Congressman Greg Walden

Representing the 2nd District of Oregon

Greg Walden Talks Robocalls, Border Crisis, Wildfire Prevention

August 1, 2019
Press Release
Speaks on KEX's The Mark Mason Show

Click here or on the photo above to listen to Rep. Walden's full interview.

 

Representative Greg Walden (R-Hood River) recently spoke on KEX's The Mark Mason Show about his efforts to stop illegal robocalls, his recent trip to the southern border, and wildfire prevention.

Walden started out by speaking with Mark about the need to put an end to annoying robocalls.

"So, here’s a number for you: 47.8 billion," said Walden. "Here’s another number: in the 541-area code, which of course I care most about in Oregon, 11.5 million calls in June; all illegal robocalls."

He then explained that the Stopping Bad Robocalls Act, which passed the House in July, would tell phone companies to use their caller authentication ability to authenticate the numbers and block them if they aren't real. The phone companies would do this at no cost to the consumer while also allowing the consumer to opt out of the service should they choose.

Walden went on to discuss the dangers of illegal robocalls,"We had testimony from a cancer center in Florida that had gotten spoofed, where someone was using their number, and calling patients and doctors. And you can imagine Mark, if you’re in treatment, you’re going to take that call, you’re going to believe it’s the cancer center in Florida. And you’re going to give them whatever they need, your social security number, your credit card number, whatever it is, right? They were interfering with the doctors’ daily routines and they were scamming patients. And so were going after them, were going to shut them down, and this legislation will go a long way toward achieving that."

When asked about the humanitarian crisis at the border, Walden spoke about his efforts to combat the problem.

"I supported the funding to deal with the humanitarian crisis to provide for medical assistance, food, shelter -- especially for these unaccompanied minors and families. We’ve had an enormous surge. In about 8 years in the early 2000s we'd have between 5,000 and 8,000 unaccompanied minors per year across the border. We're now approaching 60,000 unaccompanied minors this year alone, Mark."

He went on to discuss his recent trip to the southern border and how he visited one of the newer facilities in Texas that was built to help handle the influx of people.

"Our facilities were never built to handle this kind of influx. We ramped up with temporary facilities, that’s what I visited in Texas. They had 206 kids when I was there. They all had their own bunks, they had a 1 to 12 ratio of staff to kids, they had full medical services, 3 square meals a day, plus access to snacks anytime."

Walden also spoke about wildfire season and the critical need to take action.

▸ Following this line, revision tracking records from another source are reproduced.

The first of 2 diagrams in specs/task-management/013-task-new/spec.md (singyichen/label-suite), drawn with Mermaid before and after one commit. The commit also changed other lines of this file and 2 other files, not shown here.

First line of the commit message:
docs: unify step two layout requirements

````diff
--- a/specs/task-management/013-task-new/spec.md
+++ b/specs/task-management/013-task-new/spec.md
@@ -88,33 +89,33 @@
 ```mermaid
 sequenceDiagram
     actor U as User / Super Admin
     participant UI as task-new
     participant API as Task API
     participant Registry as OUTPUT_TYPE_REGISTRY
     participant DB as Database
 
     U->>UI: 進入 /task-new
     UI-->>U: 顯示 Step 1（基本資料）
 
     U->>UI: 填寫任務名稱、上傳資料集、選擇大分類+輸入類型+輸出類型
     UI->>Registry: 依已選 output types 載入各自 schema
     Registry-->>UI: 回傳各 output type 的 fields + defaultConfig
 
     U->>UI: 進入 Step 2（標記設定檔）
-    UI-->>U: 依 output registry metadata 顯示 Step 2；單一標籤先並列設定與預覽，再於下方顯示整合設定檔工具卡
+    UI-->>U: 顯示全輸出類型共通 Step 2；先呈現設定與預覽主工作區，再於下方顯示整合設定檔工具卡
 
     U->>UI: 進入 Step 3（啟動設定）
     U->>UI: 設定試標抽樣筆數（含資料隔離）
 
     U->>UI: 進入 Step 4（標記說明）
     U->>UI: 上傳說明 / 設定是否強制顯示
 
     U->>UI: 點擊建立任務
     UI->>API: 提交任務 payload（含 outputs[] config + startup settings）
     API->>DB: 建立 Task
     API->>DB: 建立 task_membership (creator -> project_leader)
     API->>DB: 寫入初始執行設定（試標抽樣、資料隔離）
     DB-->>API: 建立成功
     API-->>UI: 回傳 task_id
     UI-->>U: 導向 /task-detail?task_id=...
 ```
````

"These fires have become an enormous business, they are enormously expensive to taxpayers, they are deadly to people, and we shouldn’t have the worst air quality short of Beijing, literally, every summer.”

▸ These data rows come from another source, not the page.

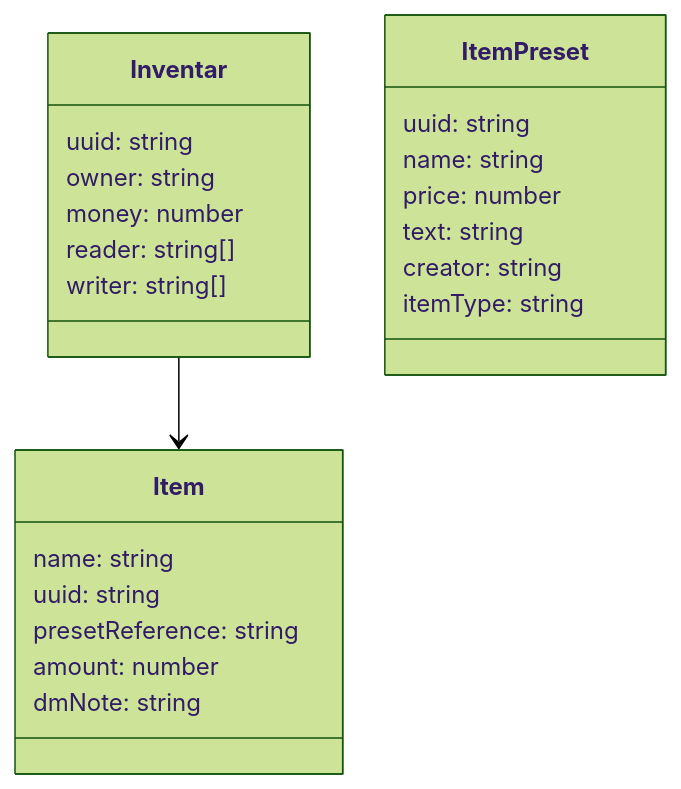
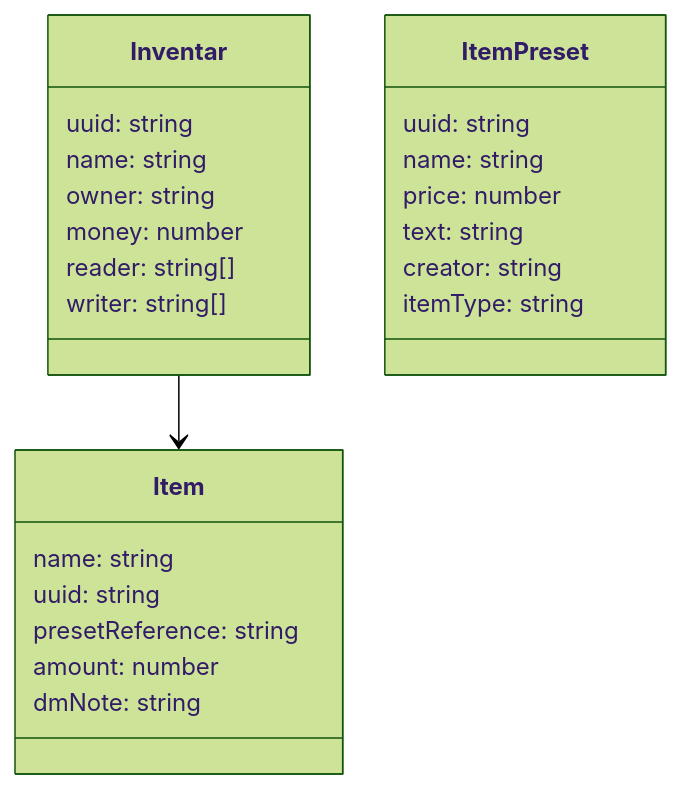
The diagram in README.md (NamelessGroup/InventarWerk), drawn with Mermaid (forest theme) before and after one commit.

````diff
--- a/README.md
+++ b/README.md
@@ -15,29 +15,30 @@
 ```mermaid
 classDiagram
     class Inventar {
         uuid: string
+        name: string
         owner: string
         money: number
         reader: string[]
         writer: string[]
     }
 
     class ItemPreset {
         uuid: string
         name: string
         price: number
         text: string
         creator: string
         itemType: string
     }
 
     class Item {
         name: string
         uuid: string
         presetReference: string
         amount: number
         dmNote: string
     }
 
     Inventar --> Item
 ```
````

He then discussed what can be done to prevent these fires. First, he highlighted the need for partnership between local fire officials and the Office of Bureau of Land Management (BLM) and Forest Service.

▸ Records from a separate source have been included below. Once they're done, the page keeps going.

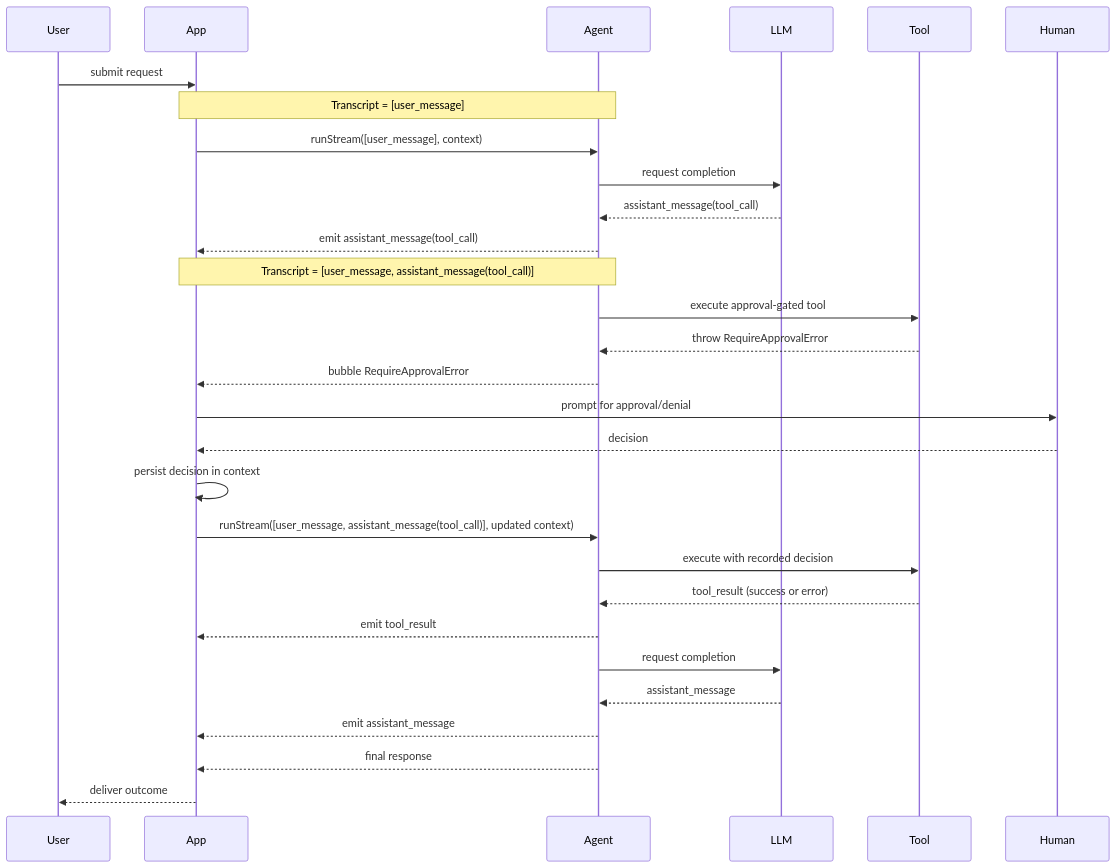
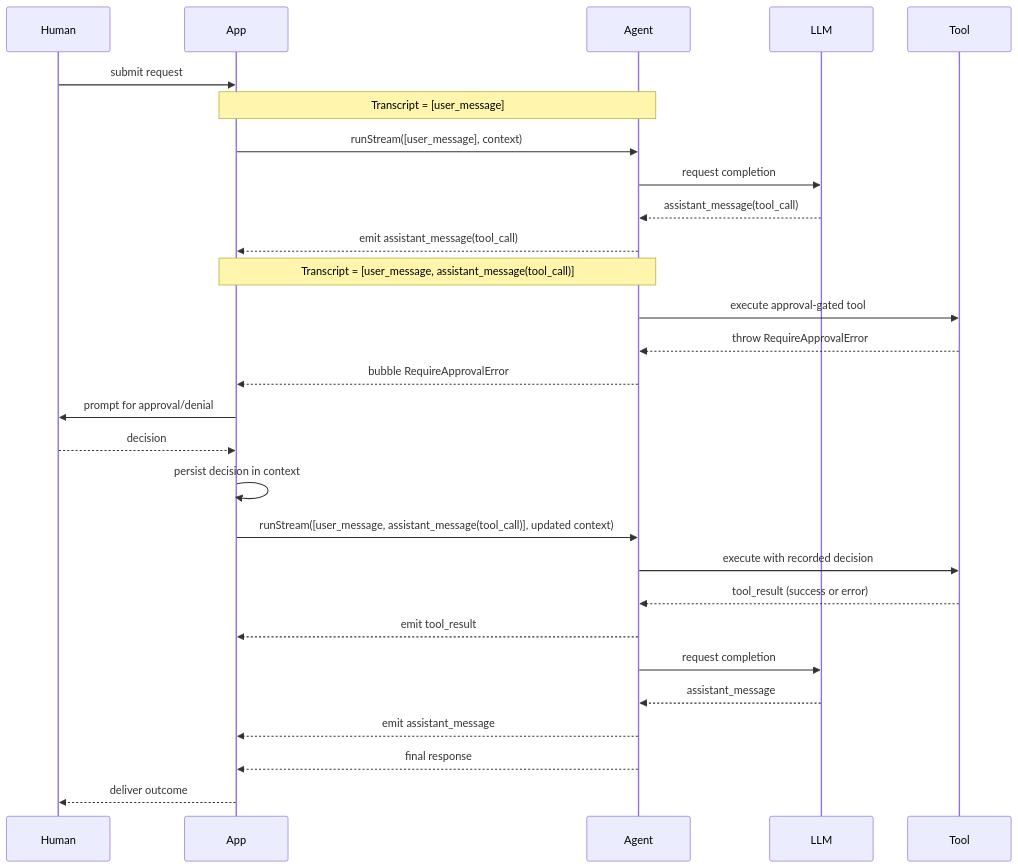
The diagram in website/src/content/docs/agent/human-in-the-loop.mdx (hoangvvo/llm-sdk), drawn with Mermaid before and after one commit. The commit also changed 15 other files, not shown here.

````diff
--- a/website/src/content/docs/agent/human-in-the-loop.mdx
+++ b/website/src/content/docs/agent/human-in-the-loop.mdx
@@ -30,32 +30,31 @@
 ```mermaid
 sequenceDiagram
-    participant User
+    participant Human
     participant App
     participant Agent
     participant LLM
     participant Tool
-    participant Human
 
-    User->>App: submit request
+    Human->>App: submit request
     Note over App,Agent: Transcript = [user_message]
     App->>Agent: runStream([user_message], context)
     Agent->>LLM: request completion
     LLM-->>Agent: assistant_message(tool_call)
     Agent-->>App: emit assistant_message(tool_call)
     Note over App,Agent: Transcript = [user_message, assistant_message(tool_call)]
     Agent->>Tool: execute approval-gated tool
     Tool-->>Agent: throw RequireApprovalError
     Agent-->>App: bubble RequireApprovalError
     App->>Human: prompt for approval/denial
     Human-->>App: decision
     App->>App: persist decision in context
     App->>Agent: runStream([user_message, assistant_message(tool_call)], updated context)
     Agent->>Tool: execute with recorded decision
     Tool-->>Agent: tool_result (success or error)
     Agent-->>App: emit tool_result
     Agent->>LLM: request completion
     LLM-->>Agent: assistant_message
     Agent-->>App: emit assistant_message
     Agent-->>App: final response
-    App-->>User: deliver outcome
+    App-->>Human: deliver outcome
 ```
````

Walden went on, "Second, we did pass some legislation in the Farm Bill that’s given our Forest Service and BLM new tools to manage the forests, but third we need to pass the forest resiliency bill (the Resilient Federal Forest Act) which would allow us to go in after the fires, clean up the mess, plant a new forest quicker."

He continued, "I really believe that it works well in private land, county land, state land, we go in quickly, tribal land, and cut the burned dead trees where appropriate, while they still have value, and then you replant. On federal forest land, it is just not happening. Roadside clear, hazard trees get taken out and then virtually the rest is left standing until it falls and then it burns again in the next fire and destroys the soils even more. So, there is more work, legislatively, I think we need to do, but we are making some progress.”

You can listen to the full interview here.